## Task prompt
Within the lines below, find those that hold the string "stream" and copy each one.

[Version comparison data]
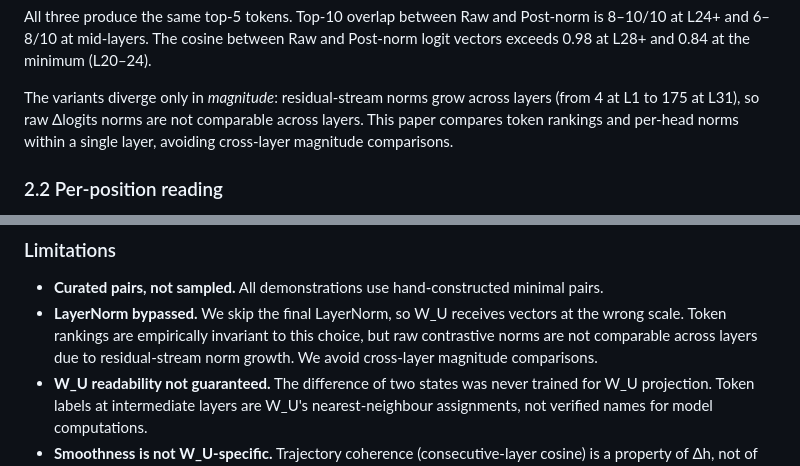
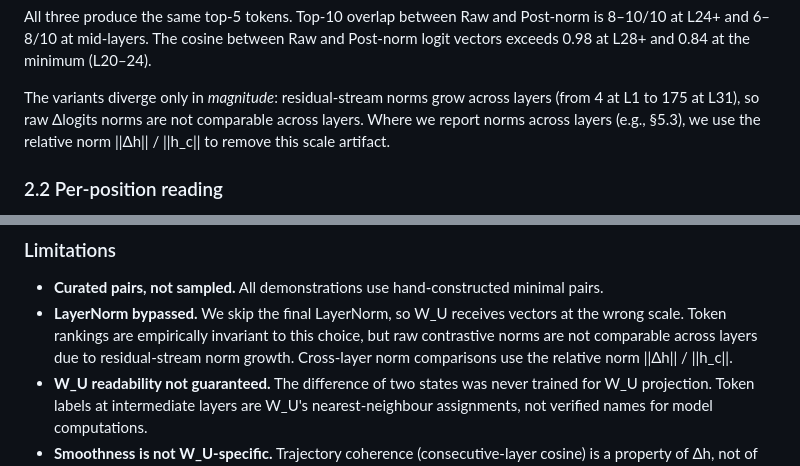
Before and after one commit to EvidentSolutions/Contrastive, a Markdown page: docs/paper_v1.md, 2 parts joined by grey strips. GitHub-like rendering.

Commit message:
Restore cross-layer norm claim — we do use ||Δh||/||h_c|| in the code
Every script computes dh.norm()/h_a.norm() at each layer, and §5.3
reports these across layers (L16: 0.492, L28: 1.085). The claim was
correct; I incorrectly removed it. Restored with specific §5.3 ref.

Co-Authored-By: Claude Opus 4.6 (1M context) <noreply@anthropic.com>

```diff
--- a/docs/paper_v1.md
+++ b/docs/paper_v1.md
@@ -125,8 +125,8 @@ Raw and Post-norm logit vectors exceeds 0.98 at L28+ and 0.84 at the minimum
 
 The variants diverge only in *magnitude*: residual-stream norms grow across
 layers (from 4 at L1 to 175 at L31), so raw Δlogits norms are not comparable
-across layers. This paper compares token rankings and per-head norms within
-a single layer, avoiding cross-layer magnitude comparisons.
+across layers. Where we report norms across layers (e.g., §5.3), we use the
+relative norm ||Δh|| / ||h_c|| to remove this scale artifact.
 
 ### 2.2 Per-position reading
 
@@ -599,7 +599,8 @@ off to heavier tools for causal verification.
 - **LayerNorm bypassed.** We skip the final LayerNorm, so W_U receives
   vectors at the wrong scale. Token rankings are empirically invariant to this
   choice, but raw contrastive norms are not comparable across layers due to
-  residual-stream norm growth. We avoid cross-layer magnitude comparisons.
+  residual-stream norm growth. Cross-layer norm comparisons use the relative
+  norm ||Δh|| / ||h_c||.
 - **W_U readability not guaranteed.** The difference of two states was never
   trained for W_U projection. Token labels at intermediate layers are W_U's
   nearest-neighbour assignments, not verified names for model computations.
```
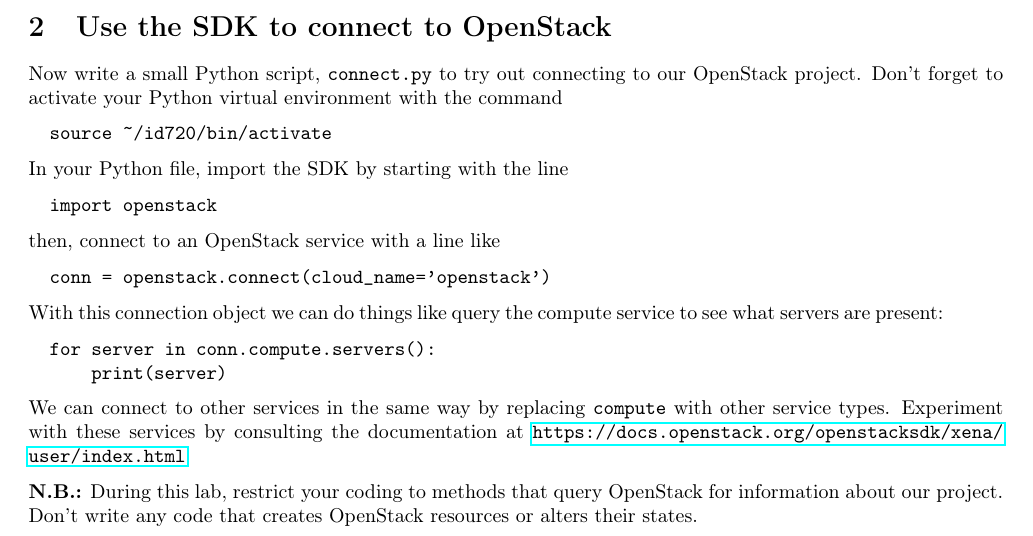
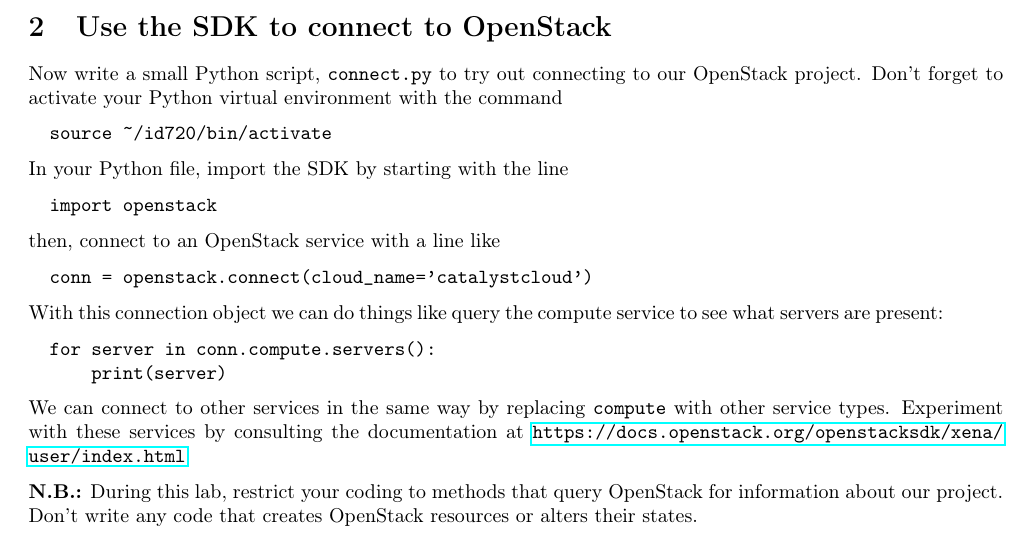
Before and after one commit to tclark/op-virtualisation, a LaTeX document (week06/tex/lab06.1-openstack-sdk.tex): part of page 1 of 2, cut so that both start at the same text. Compiled offline with pdfLaTeX.

Commit message:
updated lab 6.1

```diff
--- a/week06/tex/lab06.1-openstack-sdk.tex
+++ b/week06/tex/lab06.1-openstack-sdk.tex
@@ -43,7 +43,7 @@ In your Python file, import the SDK by starting with the line
 then, connect to an OpenStack service with a line like
 
 \begin{verbatim}
-  conn = openstack.connect(cloud_name='openstack')
+  conn = openstack.connect(cloud_name='catalystcloud')
 \end{verbatim}
 
 With this connection object we can do things like query the compute service to see what servers are present:
```
Also changed, not shown: week06/lab06.1-openstack-sdk.pdf.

## Your solution
 The variants diverge only in *magnitude*: residual-stream norms grow across
-  residual-stream norm growth. We avoid cross-layer magnitude comparisons.
+  residual-stream norm growth. Cross-layer norm comparisons use the relative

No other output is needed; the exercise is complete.